Here are the most common reasons to undergo a fetal fibronectin test.

This test is not helpful for women who are at low risk of preterm labor because this test is used to rule out preterm labor but this can provide important information for pregnant women who have symptoms of preterm labor.

You doctor will take measurements to address premature birth such as giving medications to enhance the baby’s lung maturity if the result of this test is positive, but if the result is negative your pregnancy may continue for at least another week.

3 Potential Risks

Fetal fibronectin test is a simple procedure but this can cause some risks, unnecessary treatments or anxiety if there are false-positive results which are common in this test.

4 Preparing for your Procedure

There is no need for any preparation for fetal fibronectin test. The test will be done before any vaginal ultrasound or pelvic exam to avoid false-positive result.

Vaginal bleeding can affect the results so you will be advised not to have sex for 24 hours before this test because your doctor will postpone your fetal fibronectin test if there is vaginal bleeding, and also if your water breaks.

Even if your baby is not yet full term, labor and delivery are inevitable if the amniotic sac is no longer intact.

5 What to Expect

Here you can find out what to expect from your procedure. You will lie back on a table during the fetal fibronectin test.

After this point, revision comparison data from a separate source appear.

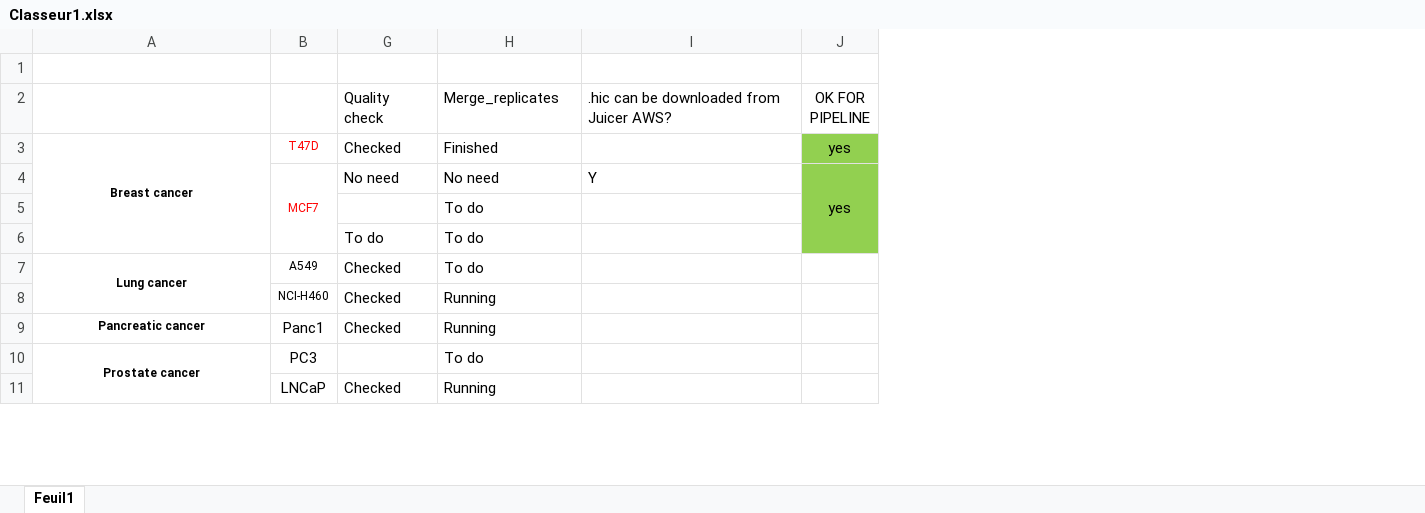
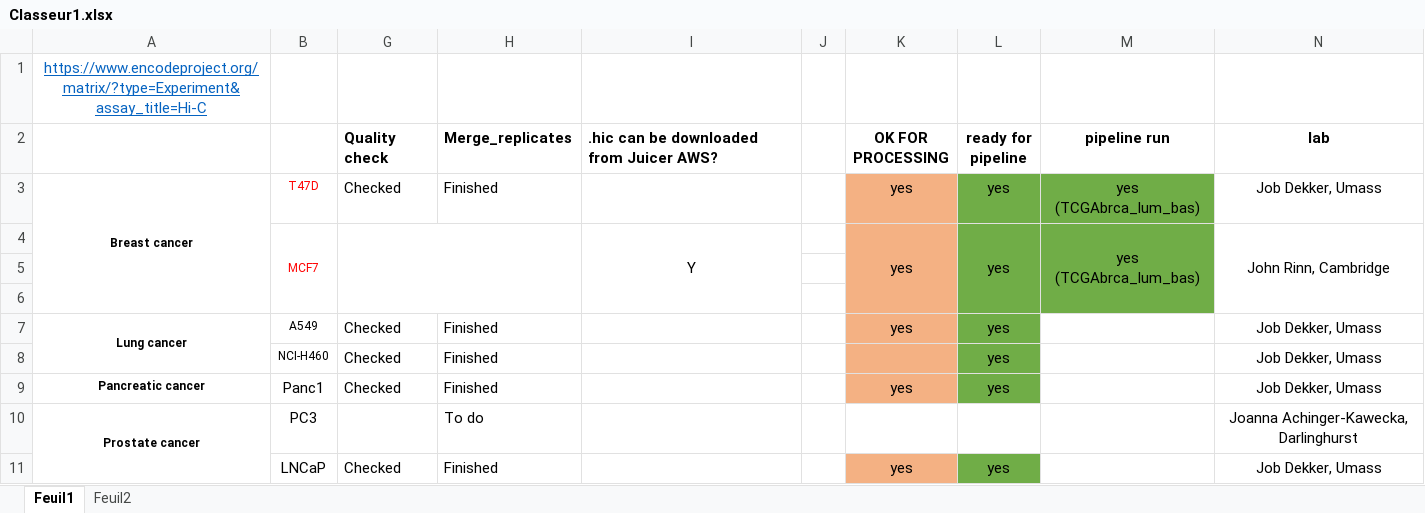
Before and after one commit to marzuf/Cancer_HiC_data_TAD_DA, an Excel workbook: Classeur1.xlsx, sheet Feuil1, drawn as a sheet; only a part is shown; values as stored, in another font and other column widths than the file's, no borders; removed rows and columns are numbered as before the commit, all else as after; the diff covers the shown part only; the diff names each change by its address in the sheet, - before the commit and + after, or states it on an @@ line.

```diff
--- a/Classeur1.xlsx (sheet Feuil1)
+++ b/Classeur1.xlsx (sheet Feuil1)
+sheet tab: Feuil2
-column J (OK FOR PIPELINE), rows 3-4: yes | yes
+column J, empty
+column K (OK FOR PROCESSING), rows 3-11: yes | yes |  |  | yes |  | yes |  | yes
+column L (ready for pipeline), rows 3-11: yes | yes |  |  | yes | yes | yes |  | yes
+column M (pipeline run), rows 3-4: yes (TCGAbrca_lum_bas) | yes (TCGAbrca_lum_bas)
+column N (lab), rows 3-11: Job Dekker, Umass | John Rinn, Cambridge |  |  | Job Dekker, Umass | Job Dekker, Umass | Job Dekker, Umass | Joanna Achinger-Kawecka, Darlinghurst | Job Dekker, Umass
-A1: (empty)
+A1: https://www.encodeproject.org/matrix/?type=Experiment&assay_title=Hi-C
-G2:I2 bold: off
+G2:I2 bold: on
-G4 (Quality check): No need
+G4 (Quality check): (empty)
+G4:H6 merged
-H4 (Merge_replicates): No need
+H4 (Merge_replicates): (empty)
-I4 alignment: left
+I4 alignment: center
+I4:I6 merged
-H5 (Merge_replicates): To do
+H5 (Merge_replicates): (empty)
-row 6:  |  | To do | To do
+row 6: (empty)
-H7 (Merge_replicates): To do
+H7 (Merge_replicates): Finished
-H8:H9 (Merge_replicates): Running
+H8:H9 (Merge_replicates): Finished
-H11 (Merge_replicates): Running
+H11 (Merge_replicates): Finished
```
Also changed, not shown: 14 added rows, 5 removed rows, 4 edited cells and cell formats elsewhere in this sheet, 8 other files.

Your doctor will place a speculum in your vagina and will swipe secretions near the cervix using a cotton swab and then he will send the sample for analysis in the laboratory.

You will get your results in about 24 hours. For some people, they will undergo a vaginal ultrasound after the fetal fibronectin test.

Your doctor will place a slender and like device in your vagina and this will send out waves which will be reflected and digitally converted into images on a monitor.

These images will be used to measure the length of your cervix that often decreases before the labor begins and to assess your baby’s position, age, and size.

This ultrasound will take up about an hour and will not hurt you. If preterm labor is suspected, your doctor may suggest other treatments.

6 Procedure Results

The results of fetal fibronectin test may be positive or negative:

Positive – this means that fetal fibronectin is present in your cervical fluid and you are at risk of preterm labor if you have a positive result within the 22nd and 34th week or pregnancy.

Your doctor may give you instructions to prepare for a potentially early birth such as giving you medications to decrease the risk of neurological complications (cerebral palsy), giving you drugs to decrease contractions or give you steroids to speed your baby’s lung to maturity

Negative – this means that there is no fetal fibronectin present in your cervical fluid and that you will not deliver in the next two weeks meaning there is no risk or premature birth.

Recognizing preterm labor may give your doctor ways to improve your baby’s readiness for the birth or a chance to delay premature birth whether the test result is positive or negative.

Warning signs of preterm labor include:

  • constant low, dull backache
  • frequent or regular contractions which are a tightening sensation in the abdomen
  • mild abdominal cramps
  • a sensation of lower abdominal or pelvic pressure
  • a change in vaginal discharge
  • vaginal spotting or bleeding
  • watery vaginal discharge